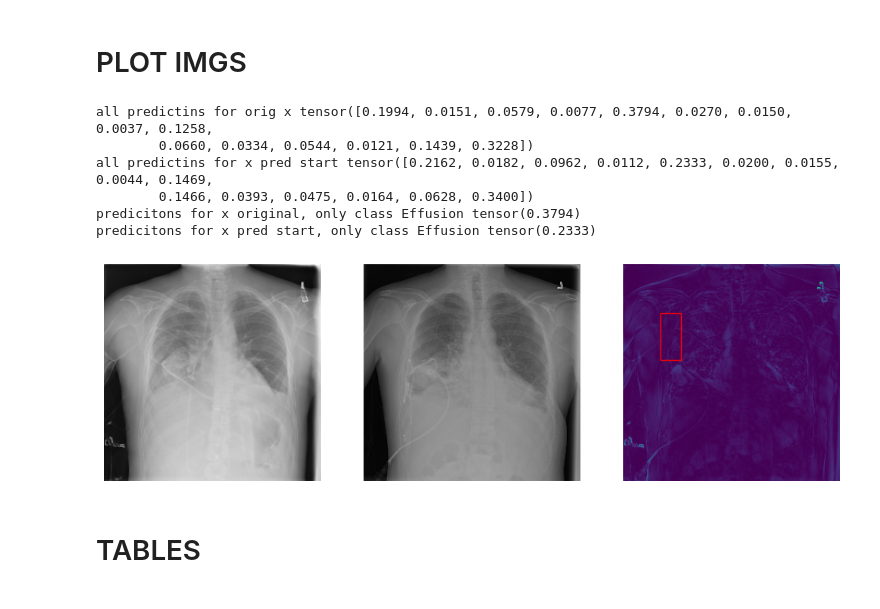
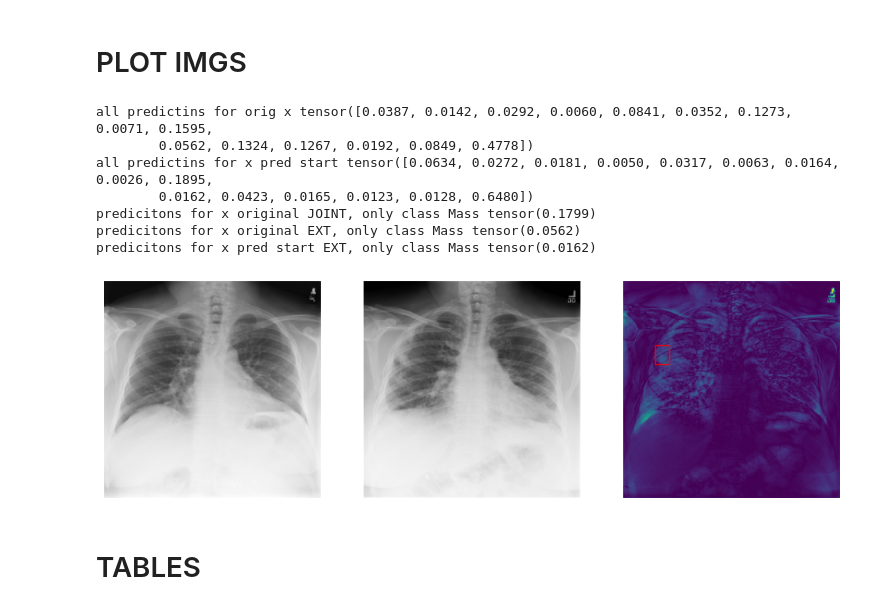
Before and after one commit to pskiers/Joint-Diffusion-in-Latent-Space, a Jupyter notebook: jk_sample_with_guidance.ipynb, the cells around one changed output. Saved outputs shown, nothing was run; the diff lists cells and outputs as text; code cells hidden in the pictures.

```diff
--- a/jk_sample_with_guidance.ipynb
+++ b/jk_sample_with_guidance.ipynb
@@ -41,10 +79,10 @@
 # %%
-# torch.set_printoptions(sci_mode=False)
-# config = OmegaConf.load("/home/jk/Joint-Diffusion-in-Latent-Space/logs/d14_resnet_aug8_100_MultilabelClassifier_2024-02-08T23-03-18/configs/config.yaml")
-# ckpt_path = f"/home/jk/Joint-Diffusion-in-Latent-Space/logs/d14_resnet_aug8_100_MultilabelClassifier_2024-02-08T23-03-18/checkpoints/last.ckpt"
+torch.set_printoptions(sci_mode=False)
+config = OmegaConf.load("/home/jk/Joint-Diffusion-in-Latent-Space/logs/d14_resnet_aug8_100_MultilabelClassifier_2024-02-08T23-03-18/configs/config.yaml")
+ckpt_path = f"/home/jk/Joint-Diffusion-in-Latent-Space/logs/d14_resnet_aug8_100_MultilabelClassifier_2024-02-08T23-03-18/checkpoints/last.ckpt"
 
-# model_2 = MultilabelClassifier(**config.model.get("params", dict()))
-# checkpoint = torch.load(ckpt_path)
-# model_2.load_state_dict(checkpoint["state_dict"])
-# model_2.to("cuda")
-# model_2.eval()
+model_2 = MultilabelClassifier(**config.model.get("params", dict()))
+checkpoint = torch.load(ckpt_path)
+model_2.load_state_dict(checkpoint["state_dict"])
+model_2.to("cuda")
+model_2.eval()
@@ -71,6 +127,8 @@
 # %%
-# cl_list = ["Atelectasis","Cardiomegaly","Consolidation","Edema","Effusion","Emphysema","Fibrosis", "Hernia","Infiltration", "Mass", "Nodule","Pleural_Thickening","Pneumonia","Pneumothorax","No Finding"]
-# cl_list_loop=cl_list.copy()
-# T = 10
-# num_timesteps = 1000
+cl_list = ["Atelectasis","Cardiomegaly","Consolidation","Edema","Effusion","Emphysema","Fibrosis", "Hernia","Infiltration", "Mass", "Nodule","Pleural_Thickening","Pneumonia","Pneumothorax","No Finding"]
+cl_list_loop=cl_list.copy()
+#cl_list_loop=["Mass"]
+T = 500
+num_timesteps = 1000
+folder_to_save = "vce_results_scale0"
 # %%
@@ -144,10 +205,10 @@
 # %%
 import torch
 # %%
-T = 350
+T = 500
 cl_list = ["Atelectasis","Cardiomegaly","Consolidation","Edema","Effusion","Emphysema","Fibrosis", "Hernia","Infiltration", "Mass", "Nodule","Pleural_Thickening","Pneumonia","Pneumothorax","No Finding"]
-folder_to_save='/Users/joannakaleta/Documents/Sano/sano_machines/vce_results_baseline'
-for class_ in ["Effusion"]:
+folder_to_save='vce_results_3'
+for class_ in ["Mass"]:
     x_samples =torch.load(f'{folder_to_save}/T{T}_{class_}_x_samples.pt')
     pred_o = torch.load(f'{folder_to_save}/T{T}_{class_}_pred_o.pt')
     img_original = torch.load(f'{folder_to_save}/T{T}_{class_}_img_original.pt')
@@ -158,7 +219,7 @@ for class_ in ["Effusion"]:
 import matplotlib.pyplot as plt
 import matplotlib.patches as patches
 # %%
-idx_from_batch = 13
+idx_from_batch = 5
 
 fig, axes = plt.subplots(1, 3, figsize=(12, 4))
 
@@ -178,43 +239,45 @@ ax +=1
 axes[ax].imshow(img_ref, cmap='gray')
 axes[ax].axis('off')
 
 ax +=1
 
 
 x, y, w, h = bbox[idx_from_batch][0], bbox[idx_from_batch][1],bbox[idx_from_batch][2], bbox[idx_from_batch][3]
 # Scale the bounding box coordinates from 1024x1024 to 256x256
 scaled_x = x * 0.25
 scaled_y = y * 0.25
 scaled_w = w * 0.25
 scaled_h = h * 0.25
 
 # Create a rectangle patch using the scaled coordinates
 rect = patches.Rectangle((scaled_x, scaled_y), scaled_w, scaled_h, linewidth=1, edgecolor='r', facecolor='none')
 
 # Add the rectangle patch to the plot
 axes[ax].add_patch(rect)
 
 
 axes[ax].imshow(diff)
 axes[ax].axis('off')
 
 #fig.suptitle(ret[3][0][idx_from_batch])
-
+pred_o_for_item = torch.nn.functional.sigmoid(pred_o[idx_from_batch])
 pred_o_ext_for_item = torch.nn.functional.sigmoid(pred_o_ext[idx_from_batch])
 pred_ext_for_item = torch.nn.functional.sigmoid(pred_ext[idx_from_batch])
 id_class = cl_list.index(class_)
 print('all predictins for orig x', pred_o_ext_for_item)
 print('all predictins for x pred start', pred_ext_for_item)
-print(f'predicitons for x original, only class {cl_list[id_class]}', pred_o_ext_for_item[id_class])
-print(f'predicitons for x pred start, only class {cl_list[id_class]}',pred_ext_for_item[id_class])
+print(f'predicitons for x original JOINT, only class {cl_list[id_class]}', pred_o_for_item[id_class])
+print(f'predicitons for x original EXT, only class {cl_list[id_class]}', pred_o_ext_for_item[id_class])
+print(f'predicitons for x pred start EXT, only class {cl_list[id_class]}',pred_ext_for_item[id_class])
 # %% [output]
-all predictins for orig x tensor([0.1994, 0.0151, 0.0579, 0.0077, 0.3794, 0.0270, 0.0150, 0.0037, 0.1258,
-        0.0660, 0.0334, 0.0544, 0.0121, 0.1439, 0.3228])
-all predictins for x pred start tensor([0.2162, 0.0182, 0.0962, 0.0112, 0.2333, 0.0200, 0.0155, 0.0044, 0.1469,
-        0.1466, 0.0393, 0.0475, 0.0164, 0.0628, 0.3400])
-predicitons for x original, only class Effusion tensor(0.3794)
-predicitons for x pred start, only class Effusion tensor(0.2333)
+all predictins for orig x tensor([0.0387, 0.0142, 0.0292, 0.0060, 0.0841, 0.0352, 0.1273, 0.0071, 0.1595,
+        0.0562, 0.1324, 0.1267, 0.0192, 0.0849, 0.4778])
+all predictins for x pred start tensor([0.0634, 0.0272, 0.0181, 0.0050, 0.0317, 0.0063, 0.0164, 0.0026, 0.1895,
+        0.0162, 0.0423, 0.0165, 0.0123, 0.0128, 0.6480])
+predicitons for x original JOINT, only class Mass tensor(0.1799)
+predicitons for x original EXT, only class Mass tensor(0.0562)
+predicitons for x pred start EXT, only class Mass tensor(0.0162)
-[figure, old version]
+[figure, new version]
 # %% [markdown]
 # TABLES
 # %% [markdown]
```
Also changed, not shown: parts of 10 cells of this notebook, 3 other files.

### TASK ITEM
Using the records above, copy each line that contains "config".

### TASK OUTPUT
-# config = OmegaConf.load("/home/jk/Joint-Diffusion-in-Latent-Space/logs/d14_resnet_aug8_100_MultilabelClassifier_2024-02-08T23-03-18/configs/config.yaml")
+config = OmegaConf.load("/home/jk/Joint-Diffusion-in-Latent-Space/logs/d14_resnet_aug8_100_MultilabelClassifier_2024-02-08T23-03-18/configs/config.yaml")
-# model_2 = MultilabelClassifier(**config.model.get("params", dict()))
+model_2 = MultilabelClassifier(**config.model.get("params", dict()))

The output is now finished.